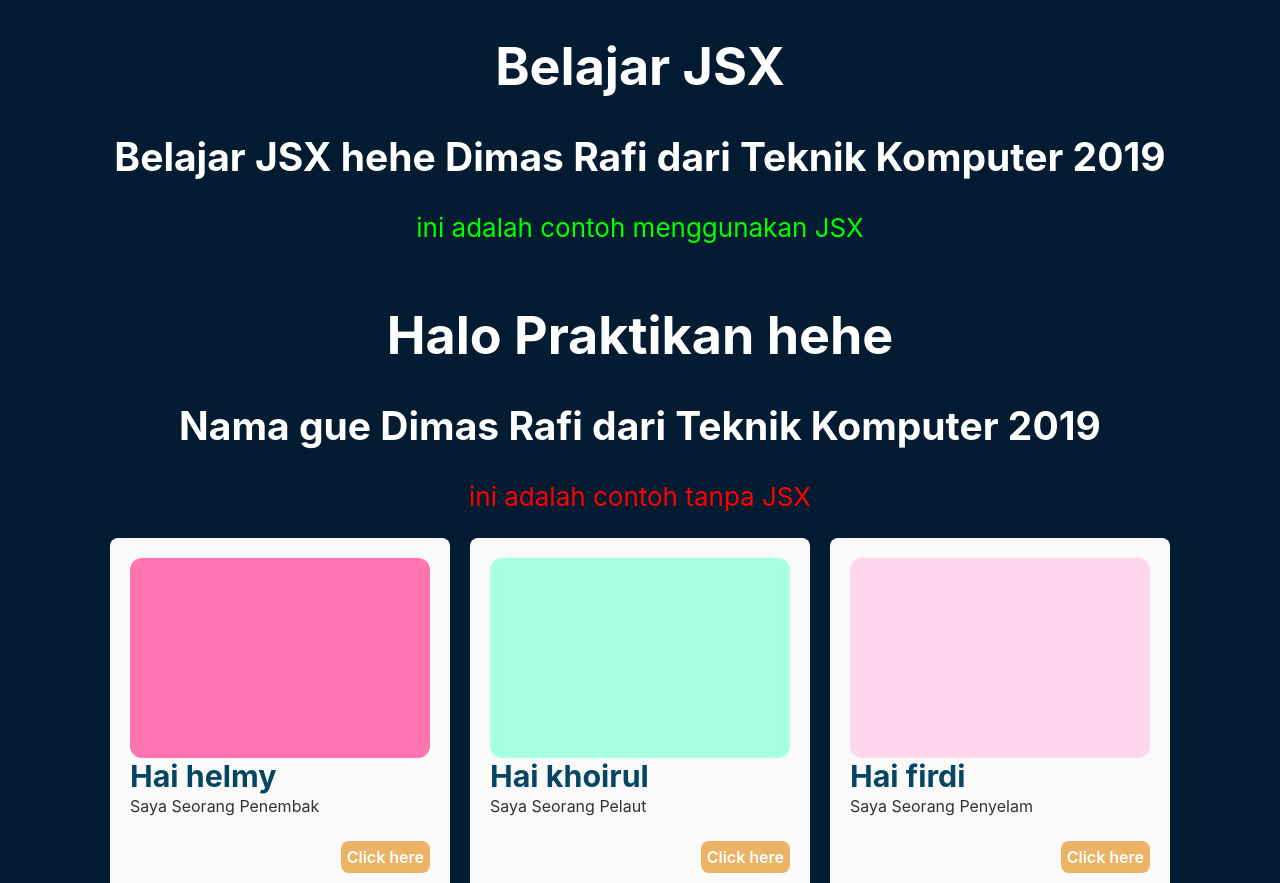
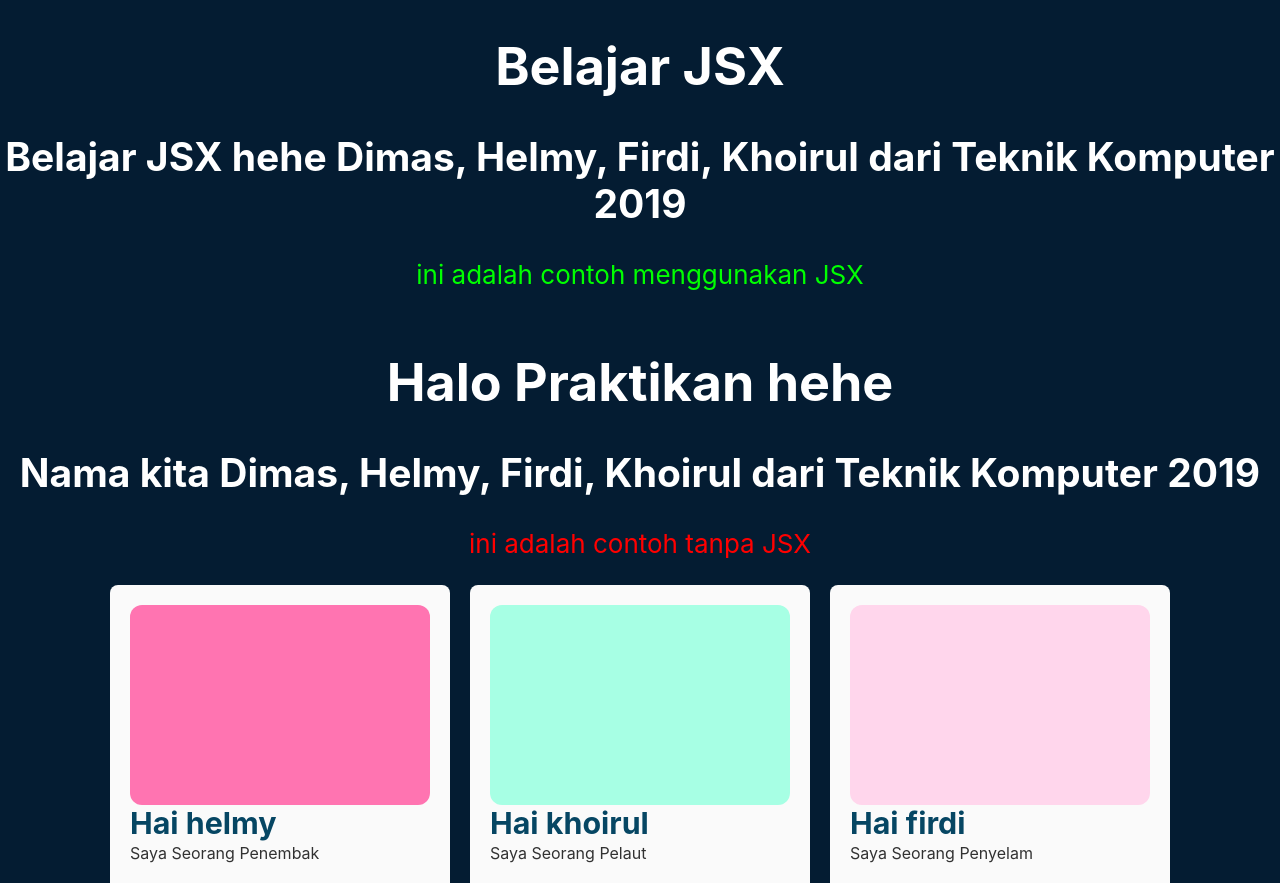
Before and after one commit to Dime07/Tugas_M2_RPLBK, a React (Create React App) app: page / in a window 1280 px wide. Shown: the top 883 px of the page. Built offline with nearby package versions, Linux system fonts and the light colour scheme.

Commit message:
Edit Text Styling

```diff
--- a/src/App.css
+++ b/src/App.css
@@ -14,7 +14,7 @@
 }
 
 .App-header {
-  background-color: #041C32;
+  background-color: #041c32;
   min-height: 100vh;
   display: flex;
   flex-direction: column;
--- a/src/App.js
+++ b/src/App.js
@@ -1,7 +1,7 @@
 import React from 'react';
 import './App.css';
-import ReactJSX, {ReactNoJSX} from './components/ReactJSX';
-import CompAndProps  from './components/CompAndProps';
+import ReactJSX, { ReactNoJSX } from './components/ReactJSX';
+import CompAndProps from './components/CompAndProps';
 import Button from './elements/Button';
 import TextInput from './elements/TextInput.js';
 
@@ -13,13 +13,14 @@ function App() {
         <ReactNoJSX />
 
         <div className="Components">
-          <CompAndProps bgColor="#fafafa"/>
+          <CompAndProps bgColor="#fafafa" />
           <form action="">
-            <TextInput border="red" placeholder="Nama"/>
-            <Button background="blue"><span>Kirim</span></Button>
-     </form>
-          </div>
-
+            <TextInput border="blue" placeholder="Nama" />
+            <Button background="blue">
+              <span>Kirim</span>
+            </Button>
+          </form>
+        </div>
       </header>
     </div>
   );
--- a/src/components/ReactJSX.js
+++ b/src/components/ReactJSX.js
@@ -1,14 +1,13 @@
 import React from 'react';
 
 const praktikan = {
-    name : 'Dimas Rafi',
-    jurusan : 'Teknik Komputer 2019'
+  name: 'Dimas, Helmy, Firdi, Khoirul',
+  jurusan: 'Teknik Komputer 2019',
 };
 
-function greetings(praktikan){
+function greetings(praktikan) {
   return praktikan.name + ' dari ' + praktikan.jurusan;
 }
-
 
 //menggunakan JSX
 const ReactJSX = () => {
@@ -16,18 +15,20 @@ const ReactJSX = () => {
     <div>
       <h1>Belajar JSX</h1>
       <h2>Belajar JSX hehe {greetings(praktikan)}</h2>
-            <p style={{color:'#00ff00'}}>ini adalah contoh menggunakan JSX</p>
+      <p style={{ color: '#00ff00' }}>ini adalah contoh menggunakan JSX</p>
     </div>
   );
-}
+};
 
 //tidak menggunakan JSX
 const ReactNoJSX = () => {
-    return React.createElement('div', null,
+  return React.createElement(
+    'div',
+    null,
     React.createElement('h1', null, 'Halo Praktikan hehe'),
-    React.createElement('h2', null, 'Nama gue ', greetings(praktikan)),
-    React.createElement('p', {style:{color:'#ff0000'}}, 'ini adalah contoh tanpa JSX')
-    )
-}
+    React.createElement('h2', null, 'Nama kita ', greetings(praktikan)),
+    React.createElement('p', { style: { color: '#ff0000' } }, 'ini adalah contoh tanpa JSX')
+  );
+};
 export default ReactJSX;
-export {ReactNoJSX};
+export { ReactNoJSX };
--- a/src/elements/Button.js
+++ b/src/elements/Button.js
@@ -1,7 +1,7 @@
-import styled, { css } from "styled-components";
+import styled, { css } from 'styled-components';
 
 export default styled.button`
-  font-family: "roboto";
+  font-family: 'roboto';
   font-size: 1.3rem;
   border: none;
   border-radius: 5px;
--- a/src/elements/TextInput.js
+++ b/src/elements/TextInput.js
@@ -1,9 +1,9 @@
-import styled, { css, ThemeProvider } from "styled-components";
+import styled, { css, ThemeProvider } from 'styled-components';
 export default styled.input`
-  font-family: "roboto";
+  font-family: 'roboto';
   font-size: 1.3rem;
-  border: 2px solid;
-  border-radius: 5px;
+  border: 1.5px solid;
+  border-radius: 8px;
   padding: 7px 10px;
   background: white;
   ${(props) =>
```
Lines whose indentation alone changed are shown as unchanged.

DIRECTIONS FOR THIS TASK: Repeat each entry above word for word, leaving every picture out.

OUTPUT BELOW:
Before and after one commit to Dime07/Tugas_M2_RPLBK, a React (Create React App) app: page / in a window 1280 px wide. Shown: the top 883 px of the page. Built offline with nearby package versions, Linux system fonts and the light colour scheme.

Commit message:
Edit Text Styling

```diff
--- a/src/App.css
+++ b/src/App.css
@@ -14,7 +14,7 @@
 }
 
 .App-header {
-  background-color: #041C32;
+  background-color: #041c32;
   min-height: 100vh;
   display: flex;
   flex-direction: column;
--- a/src/App.js
+++ b/src/App.js
@@ -1,7 +1,7 @@
 import React from 'react';
 import './App.css';
-import ReactJSX, {ReactNoJSX} from './components/ReactJSX';
-import CompAndProps  from './components/CompAndProps';
+import ReactJSX, { ReactNoJSX } from './components/ReactJSX';
+import CompAndProps from './components/CompAndProps';
 import Button from './elements/Button';
 import TextInput from './elements/TextInput.js';
 
@@ -13,13 +13,14 @@ function App() {
         <ReactNoJSX />
 
         <div className="Components">
-          <CompAndProps bgColor="#fafafa"/>
+          <CompAndProps bgColor="#fafafa" />
           <form action="">
-            <TextInput border="red" placeholder="Nama"/>
-            <Button background="blue"><span>Kirim</span></Button>
-     </form>
-          </div>
-
+            <TextInput border="blue" placeholder="Nama" />
+            <Button background="blue">
+              <span>Kirim</span>
+            </Button>
+          </form>
+        </div>
       </header>
     </div>
   );
--- a/src/components/ReactJSX.js
+++ b/src/components/ReactJSX.js
@@ -1,14 +1,13 @@
 import React from 'react';
 
 const praktikan = {
-    name : 'Dimas Rafi',
-    jurusan : 'Teknik Komputer 2019'
+  name: 'Dimas, Helmy, Firdi, Khoirul',
+  jurusan: 'Teknik Komputer 2019',
 };
 
-function greetings(praktikan){
+function greetings(praktikan) {
   return praktikan.name + ' dari ' + praktikan.jurusan;
 }
-
 
 //menggunakan JSX
 const ReactJSX = () => {
@@ -16,18 +15,20 @@ const ReactJSX = () => {
     <div>
       <h1>Belajar JSX</h1>
       <h2>Belajar JSX hehe {greetings(praktikan)}</h2>
-            <p style={{color:'#00ff00'}}>ini adalah contoh menggunakan JSX</p>
+      <p style={{ color: '#00ff00' }}>ini adalah contoh menggunakan JSX</p>
     </div>
   );
-}
+};
 
 //tidak menggunakan JSX
 const ReactNoJSX = () => {
-    return React.createElement('div', null,
+  return React.createElement(
+    'div',
+    null,
     React.createElement('h1', null, 'Halo Praktikan hehe'),
-    React.createElement('h2', null, 'Nama gue ', greetings(praktikan)),
-    React.createElement('p', {style:{color:'#ff0000'}}, 'ini adalah contoh tanpa JSX')
-    )
-}
+    React.createElement('h2', null, 'Nama kita ', greetings(praktikan)),
+    React.createElement('p', { style: { color: '#ff0000' } }, 'ini adalah contoh tanpa JSX')
+  );
+};
 export default ReactJSX;
-export {ReactNoJSX};
+export { ReactNoJSX };
--- a/src/elements/Button.js
+++ b/src/elements/Button.js
@@ -1,7 +1,7 @@
-import styled, { css } from "styled-components";
+import styled, { css } from 'styled-components';
 
 export default styled.button`
-  font-family: "roboto";
+  font-family: 'roboto';
   font-size: 1.3rem;
   border: none;
   border-radius: 5px;
--- a/src/elements/TextInput.js
+++ b/src/elements/TextInput.js
@@ -1,9 +1,9 @@
-import styled, { css, ThemeProvider } from "styled-components";
+import styled, { css, ThemeProvider } from 'styled-components';
 export default styled.input`
-  font-family: "roboto";
+  font-family: 'roboto';
   font-size: 1.3rem;
-  border: 2px solid;
-  border-radius: 5px;
+  border: 1.5px solid;
+  border-radius: 8px;
   padding: 7px 10px;
   background: white;
   ${(props) =>
```
Lines whose indentation alone changed are shown as unchanged.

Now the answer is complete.